No fee Required
Welcome to Addison Blockhouse Historic State Park
Take a step back in time and explore some of Florida’s rich history found deep within the flatwoods of Volusia County, accessible from the west bank of the Tomoka River.
The Addison Blockhouse, a small picturesque coquina rock ruin, is located on what was once an 18th-century plantation built by John Moultrie. Later, John Addison, then Duncan McRae, owned and worked the land growing cotton and sugar cane from 1816 to 1836 until it was burned in the Second Seminole War. Although the blockhouse originally served as an outside kitchen for Moultrie's overseer's house, the Carolina Regiment of Volunteers fortified the abandoned kitchen building for defense against further Seminole attacks.
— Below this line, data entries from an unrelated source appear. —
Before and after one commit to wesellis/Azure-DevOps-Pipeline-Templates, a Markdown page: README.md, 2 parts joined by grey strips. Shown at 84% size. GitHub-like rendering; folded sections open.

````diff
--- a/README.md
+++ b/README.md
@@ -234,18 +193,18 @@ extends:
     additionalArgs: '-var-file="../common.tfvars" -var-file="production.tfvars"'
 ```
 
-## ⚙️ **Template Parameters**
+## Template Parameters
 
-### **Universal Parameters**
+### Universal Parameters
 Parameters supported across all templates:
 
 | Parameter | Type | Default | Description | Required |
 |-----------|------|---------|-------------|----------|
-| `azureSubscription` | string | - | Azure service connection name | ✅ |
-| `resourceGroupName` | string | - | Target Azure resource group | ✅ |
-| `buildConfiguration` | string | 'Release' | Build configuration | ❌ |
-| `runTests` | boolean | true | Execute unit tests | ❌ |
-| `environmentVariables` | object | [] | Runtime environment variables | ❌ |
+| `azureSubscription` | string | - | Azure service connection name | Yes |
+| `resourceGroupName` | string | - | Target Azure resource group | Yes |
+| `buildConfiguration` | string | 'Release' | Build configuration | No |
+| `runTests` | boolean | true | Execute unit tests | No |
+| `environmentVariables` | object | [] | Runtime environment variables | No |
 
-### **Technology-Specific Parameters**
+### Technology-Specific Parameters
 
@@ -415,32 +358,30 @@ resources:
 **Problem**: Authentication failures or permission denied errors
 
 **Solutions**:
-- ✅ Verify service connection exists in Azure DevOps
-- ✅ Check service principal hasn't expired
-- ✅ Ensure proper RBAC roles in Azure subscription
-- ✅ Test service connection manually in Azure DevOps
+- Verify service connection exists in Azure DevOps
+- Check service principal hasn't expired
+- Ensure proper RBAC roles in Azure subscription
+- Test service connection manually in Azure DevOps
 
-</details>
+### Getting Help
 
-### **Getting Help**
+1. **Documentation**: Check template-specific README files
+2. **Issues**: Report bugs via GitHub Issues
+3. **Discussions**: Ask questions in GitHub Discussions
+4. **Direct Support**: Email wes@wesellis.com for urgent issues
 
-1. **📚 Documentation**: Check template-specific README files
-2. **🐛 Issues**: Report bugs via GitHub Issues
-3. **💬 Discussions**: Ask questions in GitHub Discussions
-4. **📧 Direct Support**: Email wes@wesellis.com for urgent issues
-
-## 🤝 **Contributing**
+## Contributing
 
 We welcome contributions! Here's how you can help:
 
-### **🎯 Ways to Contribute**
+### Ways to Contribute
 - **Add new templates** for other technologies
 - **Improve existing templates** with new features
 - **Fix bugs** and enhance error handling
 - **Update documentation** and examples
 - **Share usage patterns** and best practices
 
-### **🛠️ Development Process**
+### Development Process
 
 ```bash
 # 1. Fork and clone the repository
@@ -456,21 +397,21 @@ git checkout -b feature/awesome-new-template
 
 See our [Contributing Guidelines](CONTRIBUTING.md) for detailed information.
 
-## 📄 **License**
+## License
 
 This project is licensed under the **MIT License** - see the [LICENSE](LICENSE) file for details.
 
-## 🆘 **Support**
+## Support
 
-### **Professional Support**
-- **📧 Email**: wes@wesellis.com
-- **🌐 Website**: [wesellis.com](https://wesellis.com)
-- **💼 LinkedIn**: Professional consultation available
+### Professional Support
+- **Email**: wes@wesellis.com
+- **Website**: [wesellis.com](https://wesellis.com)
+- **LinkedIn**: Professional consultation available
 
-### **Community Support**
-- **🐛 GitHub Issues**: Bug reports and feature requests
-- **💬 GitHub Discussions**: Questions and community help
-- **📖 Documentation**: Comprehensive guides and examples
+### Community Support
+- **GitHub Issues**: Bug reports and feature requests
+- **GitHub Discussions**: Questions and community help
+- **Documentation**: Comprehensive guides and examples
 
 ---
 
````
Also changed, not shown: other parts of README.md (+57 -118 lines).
The blockhouse ruin is roofless, with one small round tower on one corner. Inside the blockhouse is a large fireplace. The walls of the building rise about six feet and the tops of the walls have an embattled appearance with an embankment and moat. Although the kitchen foundation is from the 18th century, the upper part of the blockhouse was added in the 1920s. The site also contains the adjacent foundation and walls of a sugar mill constructed by Duncan McRae in 1832.
Addison Blockhouse Historic State Park is accessible by boat from a landing along the west bank of the Tomoka River.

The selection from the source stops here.